* [Work instruction] Your answer should be the full set of records, printed exactly as they stand.

* [Data listing]

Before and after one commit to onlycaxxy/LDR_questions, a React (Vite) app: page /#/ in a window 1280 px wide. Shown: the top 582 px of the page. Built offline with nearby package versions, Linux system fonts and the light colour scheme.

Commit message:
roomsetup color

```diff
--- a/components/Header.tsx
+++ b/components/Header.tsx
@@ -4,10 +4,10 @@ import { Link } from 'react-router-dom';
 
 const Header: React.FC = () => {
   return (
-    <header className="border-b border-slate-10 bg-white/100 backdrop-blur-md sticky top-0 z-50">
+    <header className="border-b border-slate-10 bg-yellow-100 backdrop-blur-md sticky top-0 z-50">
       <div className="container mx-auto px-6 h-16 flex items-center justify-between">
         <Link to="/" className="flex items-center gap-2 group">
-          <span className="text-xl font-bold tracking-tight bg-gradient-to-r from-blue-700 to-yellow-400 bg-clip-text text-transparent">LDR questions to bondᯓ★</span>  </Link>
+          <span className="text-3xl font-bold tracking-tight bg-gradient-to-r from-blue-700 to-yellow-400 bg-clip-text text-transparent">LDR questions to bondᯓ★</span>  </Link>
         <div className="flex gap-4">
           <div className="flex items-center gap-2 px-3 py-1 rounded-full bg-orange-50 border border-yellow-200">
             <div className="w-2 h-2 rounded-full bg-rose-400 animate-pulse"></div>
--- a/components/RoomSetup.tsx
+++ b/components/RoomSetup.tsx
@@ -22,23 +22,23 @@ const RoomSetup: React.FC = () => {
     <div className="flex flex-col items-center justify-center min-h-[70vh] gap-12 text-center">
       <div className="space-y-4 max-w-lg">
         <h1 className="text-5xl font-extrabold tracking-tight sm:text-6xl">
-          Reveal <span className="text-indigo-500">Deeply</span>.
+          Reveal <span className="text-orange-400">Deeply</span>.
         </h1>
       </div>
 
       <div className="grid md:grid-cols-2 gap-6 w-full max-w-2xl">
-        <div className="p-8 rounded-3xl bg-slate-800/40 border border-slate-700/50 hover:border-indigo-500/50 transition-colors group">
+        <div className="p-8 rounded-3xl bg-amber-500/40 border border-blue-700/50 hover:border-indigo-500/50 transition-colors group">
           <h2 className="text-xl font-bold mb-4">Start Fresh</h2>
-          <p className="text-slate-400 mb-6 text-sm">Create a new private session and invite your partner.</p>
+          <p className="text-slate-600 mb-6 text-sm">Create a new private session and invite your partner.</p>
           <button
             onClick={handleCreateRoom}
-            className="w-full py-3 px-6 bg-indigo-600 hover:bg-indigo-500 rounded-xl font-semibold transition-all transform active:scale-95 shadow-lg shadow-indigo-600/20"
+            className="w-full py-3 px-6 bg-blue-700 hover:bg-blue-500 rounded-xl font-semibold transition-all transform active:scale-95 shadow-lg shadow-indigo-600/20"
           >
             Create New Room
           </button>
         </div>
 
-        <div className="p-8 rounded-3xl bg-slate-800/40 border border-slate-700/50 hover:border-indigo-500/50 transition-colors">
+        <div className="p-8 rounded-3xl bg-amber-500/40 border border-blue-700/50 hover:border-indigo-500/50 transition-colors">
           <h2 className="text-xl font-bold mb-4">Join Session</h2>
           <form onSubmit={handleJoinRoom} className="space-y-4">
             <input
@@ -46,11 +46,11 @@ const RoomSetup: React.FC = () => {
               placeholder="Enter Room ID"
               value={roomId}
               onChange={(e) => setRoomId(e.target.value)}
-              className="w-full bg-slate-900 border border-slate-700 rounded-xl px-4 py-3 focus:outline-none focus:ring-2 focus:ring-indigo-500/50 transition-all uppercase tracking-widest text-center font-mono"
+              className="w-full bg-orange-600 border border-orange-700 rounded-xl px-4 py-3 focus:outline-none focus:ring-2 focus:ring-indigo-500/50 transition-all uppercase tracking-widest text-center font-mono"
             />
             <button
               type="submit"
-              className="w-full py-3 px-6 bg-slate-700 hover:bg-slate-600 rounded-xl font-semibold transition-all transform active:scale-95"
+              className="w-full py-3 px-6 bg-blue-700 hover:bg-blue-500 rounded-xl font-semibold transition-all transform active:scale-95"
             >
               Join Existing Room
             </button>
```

* [Result of this task]
Before and after one commit to onlycaxxy/LDR_questions, a React (Vite) app: page /#/ in a window 1280 px wide. Shown: the top 582 px of the page. Built offline with nearby package versions, Linux system fonts and the light colour scheme.

Commit message:
roomsetup color

```diff
--- a/components/Header.tsx
+++ b/components/Header.tsx
@@ -4,10 +4,10 @@ import { Link } from 'react-router-dom';
 
 const Header: React.FC = () => {
   return (
-    <header className="border-b border-slate-10 bg-white/100 backdrop-blur-md sticky top-0 z-50">
+    <header className="border-b border-slate-10 bg-yellow-100 backdrop-blur-md sticky top-0 z-50">
       <div className="container mx-auto px-6 h-16 flex items-center justify-between">
         <Link to="/" className="flex items-center gap-2 group">
-          <span className="text-xl font-bold tracking-tight bg-gradient-to-r from-blue-700 to-yellow-400 bg-clip-text text-transparent">LDR questions to bondᯓ★</span>  </Link>
+          <span className="text-3xl font-bold tracking-tight bg-gradient-to-r from-blue-700 to-yellow-400 bg-clip-text text-transparent">LDR questions to bondᯓ★</span>  </Link>
         <div className="flex gap-4">
           <div className="flex items-center gap-2 px-3 py-1 rounded-full bg-orange-50 border border-yellow-200">
             <div className="w-2 h-2 rounded-full bg-rose-400 animate-pulse"></div>
--- a/components/RoomSetup.tsx
+++ b/components/RoomSetup.tsx
@@ -22,23 +22,23 @@ const RoomSetup: React.FC = () => {
     <div className="flex flex-col items-center justify-center min-h-[70vh] gap-12 text-center">
       <div className="space-y-4 max-w-lg">
         <h1 className="text-5xl font-extrabold tracking-tight sm:text-6xl">
-          Reveal <span className="text-indigo-500">Deeply</span>.
+          Reveal <span className="text-orange-400">Deeply</span>.
         </h1>
       </div>
 
       <div className="grid md:grid-cols-2 gap-6 w-full max-w-2xl">
-        <div className="p-8 rounded-3xl bg-slate-800/40 border border-slate-700/50 hover:border-indigo-500/50 transition-colors group">
+        <div className="p-8 rounded-3xl bg-amber-500/40 border border-blue-700/50 hover:border-indigo-500/50 transition-colors group">
           <h2 className="text-xl font-bold mb-4">Start Fresh</h2>
-          <p className="text-slate-400 mb-6 text-sm">Create a new private session and invite your partner.</p>
+          <p className="text-slate-600 mb-6 text-sm">Create a new private session and invite your partner.</p>
           <button
             onClick={handleCreateRoom}
-            className="w-full py-3 px-6 bg-indigo-600 hover:bg-indigo-500 rounded-xl font-semibold transition-all transform active:scale-95 shadow-lg shadow-indigo-600/20"
+            className="w-full py-3 px-6 bg-blue-700 hover:bg-blue-500 rounded-xl font-semibold transition-all transform active:scale-95 shadow-lg shadow-indigo-600/20"
           >
             Create New Room
           </button>
         </div>
 
-        <div className="p-8 rounded-3xl bg-slate-800/40 border border-slate-700/50 hover:border-indigo-500/50 transition-colors">
+        <div className="p-8 rounded-3xl bg-amber-500/40 border border-blue-700/50 hover:border-indigo-500/50 transition-colors">
           <h2 className="text-xl font-bold mb-4">Join Session</h2>
           <form onSubmit={handleJoinRoom} className="space-y-4">
             <input
@@ -46,11 +46,11 @@ const RoomSetup: React.FC = () => {
               placeholder="Enter Room ID"
               value={roomId}
               onChange={(e) => setRoomId(e.target.value)}
-              className="w-full bg-slate-900 border border-slate-700 rounded-xl px-4 py-3 focus:outline-none focus:ring-2 focus:ring-indigo-500/50 transition-all uppercase tracking-widest text-center font-mono"
+              className="w-full bg-orange-600 border border-orange-700 rounded-xl px-4 py-3 focus:outline-none focus:ring-2 focus:ring-indigo-500/50 transition-all uppercase tracking-widest text-center font-mono"
             />
             <button
               type="submit"
-              className="w-full py-3 px-6 bg-slate-700 hover:bg-slate-600 rounded-xl font-semibold transition-all transform active:scale-95"
+              className="w-full py-3 px-6 bg-blue-700 hover:bg-blue-500 rounded-xl font-semibold transition-all transform active:scale-95"
             >
               Join Existing Room
             </button>
```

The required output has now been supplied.